How is social media marketing monitored?

In finding, creating, and delivering social media content is important to create a permanent mechanism that will monitor:
– the frequency of content delivery & response to social engagement.
– the types and specific topics for content creation.
– the ways to increase audience engagement.
– the events that can drive social media marketing
– the social success metrics (number of followers, number of fans, volume of traffic back to site, number of tweets, etc.)
– the specific Social media etiquette rules

We are looking forward to the next workshop in Romania and hope that you will be able to share your questions with us.


Social Media etiquette and work placement Survey.

During the last few months an online survey of European SMEs and Students has been developed and distributed in 31 European countries.The results will be used to update existing information about these countries on the Passport to Trade  2.0 website.

The questionnaire targeted to SMEs had 248 respondents: 66.2% were SMEs owners or employees; almost 19% were non commercial educational or training organisations, and marketing or business development agencies. In order to analyse responses on placements, previous experience, such as past offering of a working placement for domestic or international students, was considered. The findings were that universities themselves as well as the internet are considered as the most popular sources of information regarding placements (81%), while student organisations and public agencies have been rated as less significant.

SMEs would be strongly interested in acquiring information on placement options available in each country, associated practicalities (e.g. salary, banking, visa requirements etc) as well as sources of funding for international students who are willing to undertake a placement in their company.

Facebook and Linkedin are seen as the two most popular social networks among SMEs; however many variations among countries were noted. The main purposes of using social media are overwhelmingly to increase exposure of the business (more than 80%), generate leads and develop partnerships etc. More than 80% of the respondents stated that they would like to be informed on: guidelines on how to get the best out of using the main social media networks, legal aspects on the usage in different countries, an on line do’s and don’ts and the cultural differences in the use of social media.

1.347 students responded to the survey: 54% are at the moment studying or working abroad and have studied/worked abroad in the past; 34.3% would like to study/work abroad. The majority of them would appreciate the existence of a single source of information on student placements abroad.

Internet and websites specializing on international studies/placements are the most significant sources of information.

Other useful sources of information are universities and friends, however events organized at ‘home’ university are not considered to be of particular help.

Facebook is the most popular social network followed by YouTube; others such as Google+, LinkedIn, Twitter and Xing are still limited. For students, acceptable on line behaviours included the use of a real picture and of the real first and last names for users’ avatar. Unacceptable behaviours constituted criticism of others in abusive terms, posting pictures of other people without permission, swearing and using foul language etc. Students considered significant for training regarding social media, the following aspects: the legal aspects for different European countries, the guidelines to main networks’ use, the social media used in different countries and the do’s and don’ts in social media use.
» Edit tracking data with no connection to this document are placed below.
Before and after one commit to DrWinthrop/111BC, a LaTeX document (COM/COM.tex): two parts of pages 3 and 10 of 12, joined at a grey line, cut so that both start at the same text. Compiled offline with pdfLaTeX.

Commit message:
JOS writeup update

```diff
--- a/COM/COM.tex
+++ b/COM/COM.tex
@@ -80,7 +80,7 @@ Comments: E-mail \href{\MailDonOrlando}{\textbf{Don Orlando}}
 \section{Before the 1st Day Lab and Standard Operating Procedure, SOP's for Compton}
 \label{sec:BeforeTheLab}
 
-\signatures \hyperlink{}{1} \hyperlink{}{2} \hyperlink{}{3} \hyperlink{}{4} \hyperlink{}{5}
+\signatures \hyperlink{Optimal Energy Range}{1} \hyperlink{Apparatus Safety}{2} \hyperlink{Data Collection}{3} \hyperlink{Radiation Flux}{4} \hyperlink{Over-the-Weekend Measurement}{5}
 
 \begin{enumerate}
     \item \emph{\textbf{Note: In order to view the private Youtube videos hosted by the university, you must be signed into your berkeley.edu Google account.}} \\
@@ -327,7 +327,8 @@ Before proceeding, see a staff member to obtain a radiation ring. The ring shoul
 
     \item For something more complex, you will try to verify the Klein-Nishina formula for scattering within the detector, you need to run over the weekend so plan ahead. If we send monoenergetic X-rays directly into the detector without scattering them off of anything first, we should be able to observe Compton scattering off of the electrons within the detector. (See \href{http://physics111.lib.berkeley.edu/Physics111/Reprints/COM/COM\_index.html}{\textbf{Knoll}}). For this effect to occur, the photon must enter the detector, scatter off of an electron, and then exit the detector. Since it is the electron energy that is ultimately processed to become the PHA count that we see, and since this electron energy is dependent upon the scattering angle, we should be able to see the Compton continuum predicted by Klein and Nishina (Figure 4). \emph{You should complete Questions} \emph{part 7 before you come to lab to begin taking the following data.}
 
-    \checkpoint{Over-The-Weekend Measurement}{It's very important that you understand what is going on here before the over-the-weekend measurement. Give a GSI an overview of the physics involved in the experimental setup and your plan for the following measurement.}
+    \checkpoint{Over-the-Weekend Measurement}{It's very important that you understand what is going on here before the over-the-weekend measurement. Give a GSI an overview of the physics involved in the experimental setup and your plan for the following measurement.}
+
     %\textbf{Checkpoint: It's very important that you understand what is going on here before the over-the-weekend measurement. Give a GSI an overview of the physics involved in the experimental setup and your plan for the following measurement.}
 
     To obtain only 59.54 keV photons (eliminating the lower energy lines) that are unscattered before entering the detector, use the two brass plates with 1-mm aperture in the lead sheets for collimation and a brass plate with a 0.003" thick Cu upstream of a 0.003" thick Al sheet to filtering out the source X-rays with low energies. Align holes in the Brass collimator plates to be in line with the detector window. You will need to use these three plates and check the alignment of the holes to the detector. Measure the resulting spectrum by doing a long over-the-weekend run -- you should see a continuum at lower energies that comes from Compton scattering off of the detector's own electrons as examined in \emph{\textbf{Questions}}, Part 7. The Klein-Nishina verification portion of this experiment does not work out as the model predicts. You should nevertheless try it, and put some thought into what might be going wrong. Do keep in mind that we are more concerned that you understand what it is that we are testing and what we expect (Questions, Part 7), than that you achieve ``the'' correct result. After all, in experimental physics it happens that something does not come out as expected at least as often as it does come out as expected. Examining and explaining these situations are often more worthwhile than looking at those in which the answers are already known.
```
In particular, the main cultural differences in the use of social media acrossEuropedepend on:

–         the political environment, the lack of freedom of expression and censorship etc.

–         the legal environment, such as the existence of regulations for the removal of material with abusive and violent actions, the removal of material which is protected by copyright etc.

–         language and the different meanings of specific words in  different countries

–         the religious beliefs of the majority of people in a country

–         the openness of a culture and the degree of morality of a society etc.